“Has anyone seen my keys?”
“Why did I come upstairs?”
“I thought you were picking up the kids!”
We’re all forgetful from time to time, but there are tips and tricks you can use to improve your memory.
1. Free up space in your mind – and schedule.
When I stop the metaphorical ball, it usually means I am overbooked. If you notice that you are consistently misplacing appointments, there is a good chance you need to simplify your life. Delete some things off your mental hard drive and free up some memory.
2. Get yourself moving.
Now that you have freed up some time, you need to put a little exercise into your routine. An active body helps to foster an active mind. Whether it’s finding a gym close to your workplace or home, or buying a Nintendo Wii to work out in your living room, you need to get yourself moving.
The Department of Health and Human Services recommends at least 150 minutes a week of moderate aerobic activity, or 75 minutes a week of vigorous aerobic activity, preferably spread throughout the week.
3. Write stuff down.
In addition to making your thoughts visible and permanent, the act of writing something works to place ideas in your long-term memory and out of your short-term memory.
4. Get out of your head – and just get out.
People with good memories have good social lives. According to the Mayo Clinic, social interactions help reduce depression and stress—two factors that can render a memory powerless. While it may seem counterintuitive when you are busy, do not pass up invitations to meet with friends.
5. Never stop learning.
Next, you need to find things to keep your memory active. Once we finish school it’s tempting to cease educating ourselves. After all, it’s easy to settle into routine and just coast through retirement and beyond. Just as muscles grow weak without use, you can atrophy your memory without working it out.

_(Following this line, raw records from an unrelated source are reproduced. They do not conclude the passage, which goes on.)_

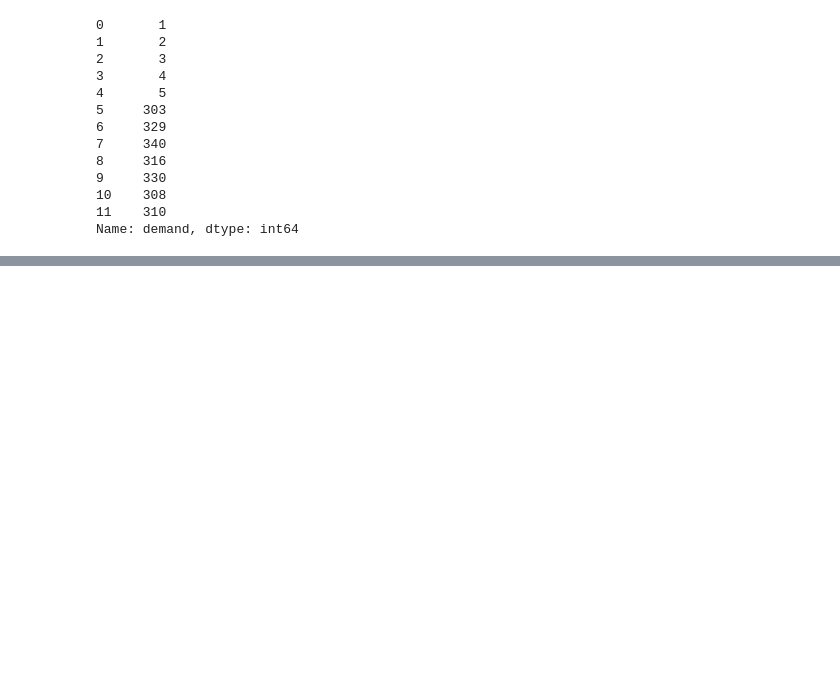
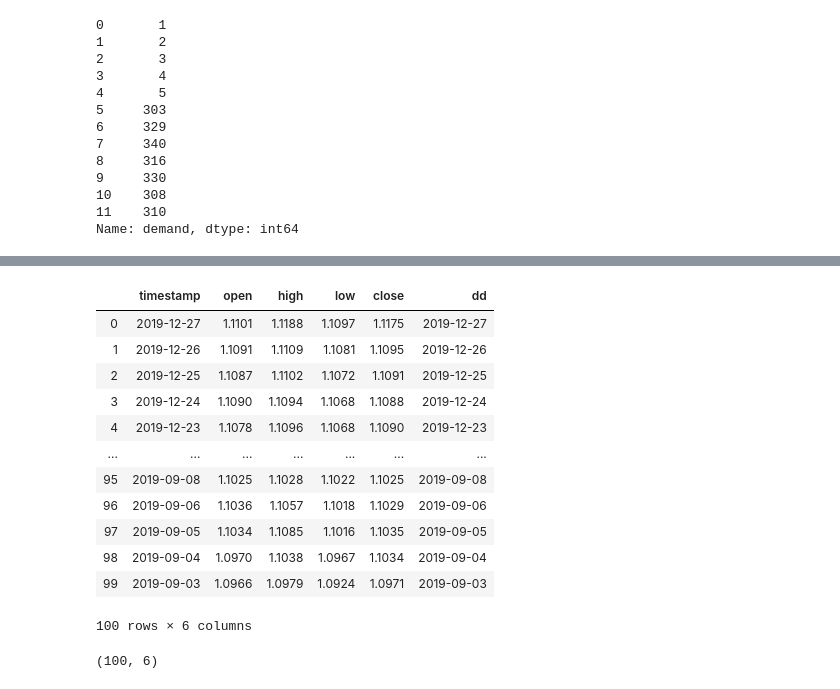
Before and after one commit to hapetrosyan/FX, a Jupyter notebook: test1.ipynb, the cells around one changed output, grey strips where cells are left out. Cells and saved outputs as stored; diff of their text form; code cells hidden in the pictures; blank space fills up the shorter version.

```diff
--- a/test1.ipynb
+++ b/test1.ipynb
@@ -72,0 +77,2 @@ Name: demand, dtype: int64
+# %%
+df = pd.read_csv('data_storage/fx_daily_EUR_USD.csv')
@@ -72,0 +104,2 @@ Name: demand, dtype: int64
+# %%
+df['dd'] = pd.to_datetime ( df['timestamp'])
@@ -72,0 +116,20 @@ Name: demand, dtype: int64
+# %%
+df
+# %% [output]
+|  | timestamp | open | high | low | close | dd |
+| 0 | 2019-12-27 | 1.1101 | 1.1188 | 1.1097 | 1.1175 | 2019-12-27 |
+| 1 | 2019-12-26 | 1.1091 | 1.1109 | 1.1081 | 1.1095 | 2019-12-26 |
+| 2 | 2019-12-25 | 1.1087 | 1.1102 | 1.1072 | 1.1091 | 2019-12-25 |
+| 3 | 2019-12-24 | 1.1090 | 1.1094 | 1.1068 | 1.1088 | 2019-12-24 |
+| 4 | 2019-12-23 | 1.1078 | 1.1096 | 1.1068 | 1.1090 | 2019-12-23 |
+| ... | ... | ... | ... | ... | ... | ... |
+| 95 | 2019-09-08 | 1.1025 | 1.1028 | 1.1022 | 1.1025 | 2019-09-08 |
+| 96 | 2019-09-06 | 1.1036 | 1.1057 | 1.1018 | 1.1029 | 2019-09-06 |
+| 97 | 2019-09-05 | 1.1034 | 1.1085 | 1.1016 | 1.1035 | 2019-09-05 |
+| 98 | 2019-09-04 | 1.0970 | 1.1038 | 1.0967 | 1.1034 | 2019-09-04 |
+| 99 | 2019-09-03 | 1.0966 | 1.0979 | 1.0924 | 1.0971 | 2019-09-03 |
+100 rows × 6 columns
+# %%
+df.shape
+# %% [output]
+(100, 6)
```
Also changed, not shown: parts of 16 cells of this notebook.
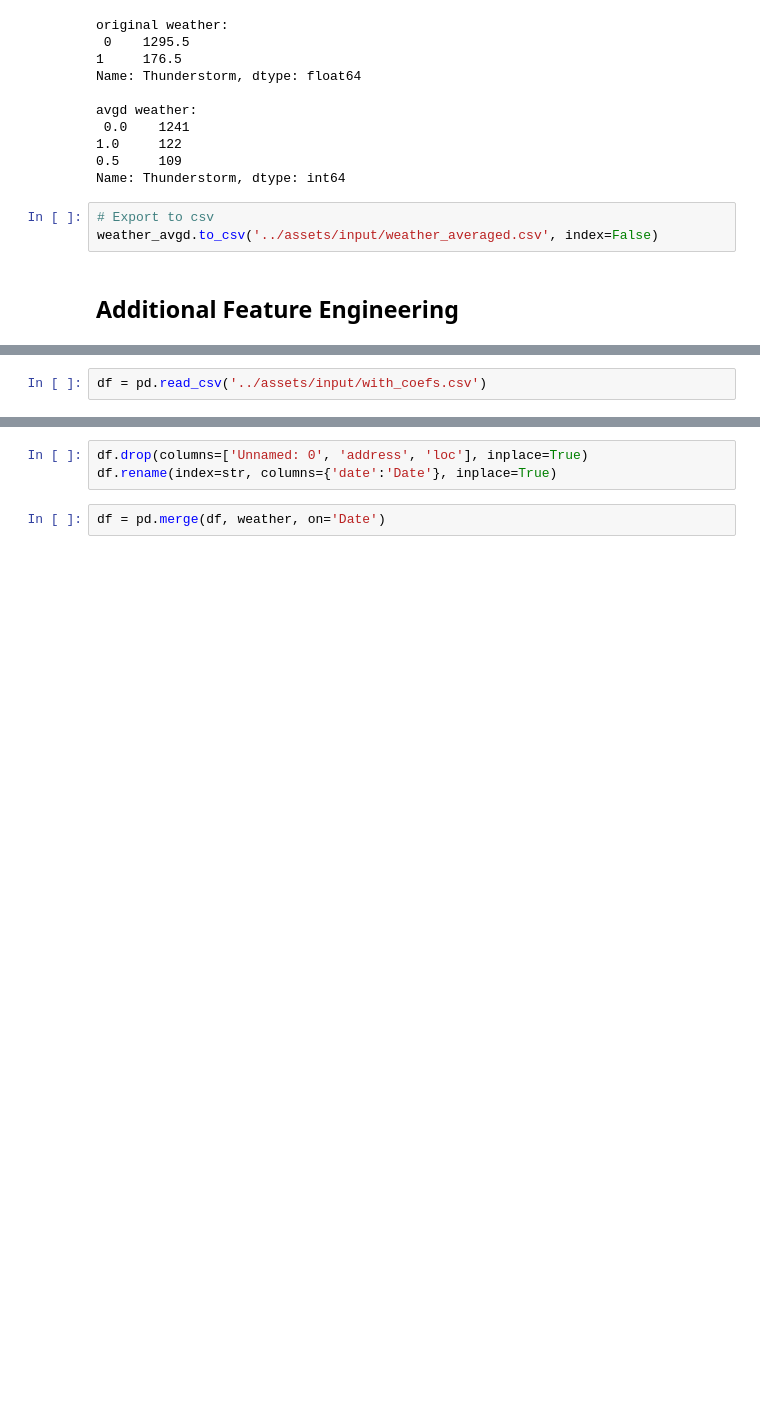
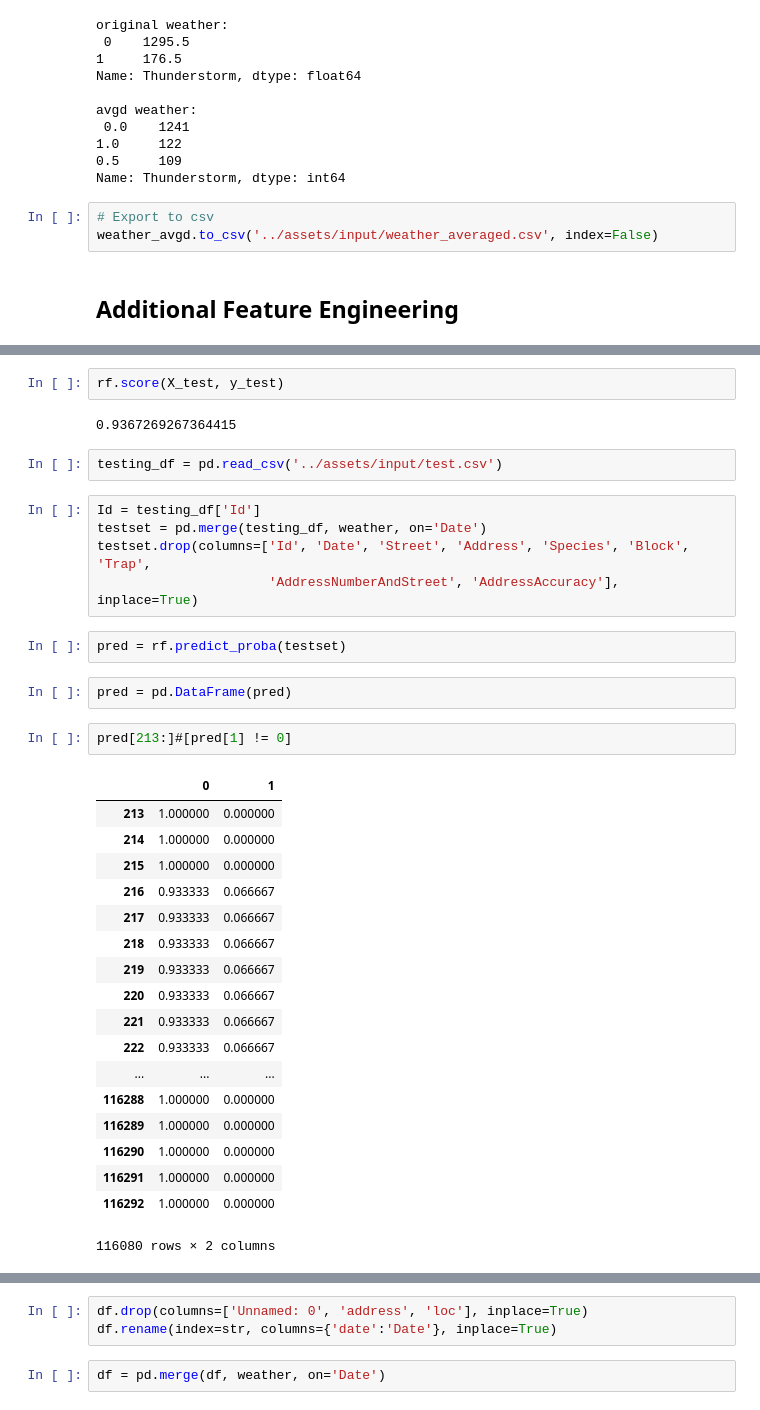
Before and after one commit to AryaEshraghi/West_Nile_Kaggle, a Jupyter notebook: misc/Aryas Scratchbook.ipynb, the cells around one changed output, grey strips where cells are left out. Drawn from its saved outputs; the diff is of its cells as text; blank space fills up the shorter version.

```diff
--- a/misc/Aryas Scratchbook.ipynb
+++ b/misc/Aryas Scratchbook.ipynb
@@ -528,2 +759,36 @@ weather.head()
+# %%
+rf.score(X_test, y_test)
+# %% [output]
+0.9367269267364415
 # %%
-df = pd.read_csv('../assets/input/with_coefs.csv')
+testing_df = pd.read_csv('../assets/input/test.csv')
+# %%
+Id = testing_df['Id']
+testset = pd.merge(testing_df, weather, on='Date')
+testset.drop(columns=['Id', 'Date', 'Street', 'Address', 'Species', 'Block', 'Trap',
+                      'AddressNumberAndStreet', 'AddressAccuracy'], inplace=True)
+# %%
+pred = rf.predict_proba(testset)
+# %%
+pred = pd.DataFrame(pred)
+# %%
+pred[213:]#[pred[1] != 0]
+# %% [output]
+|  | 0 | 1 |
+| 213 | 1.000000 | 0.000000 |
+| 214 | 1.000000 | 0.000000 |
+| 215 | 1.000000 | 0.000000 |
+| 216 | 0.933333 | 0.066667 |
+| 217 | 0.933333 | 0.066667 |
+| 218 | 0.933333 | 0.066667 |
+| 219 | 0.933333 | 0.066667 |
+| 220 | 0.933333 | 0.066667 |
+| 221 | 0.933333 | 0.066667 |
+| 222 | 0.933333 | 0.066667 |
+| ... | ... | ... |
+| 116288 | 1.000000 | 0.000000 |
+| 116289 | 1.000000 | 0.000000 |
+| 116290 | 1.000000 | 0.000000 |
+| 116291 | 1.000000 | 0.000000 |
+| 116292 | 1.000000 | 0.000000 |
+116080 rows × 2 columns
```
Also changed, not shown: parts of 33 cells of this notebook, 2 other files.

Find ways to keep learning. Whether it’s taking a class or simply using flashcards (you remember those from school, right?) for important things you want to remember, make a plan to keep your mind working on new things.
(Edited and reprinted from Vibrant Life magazine.)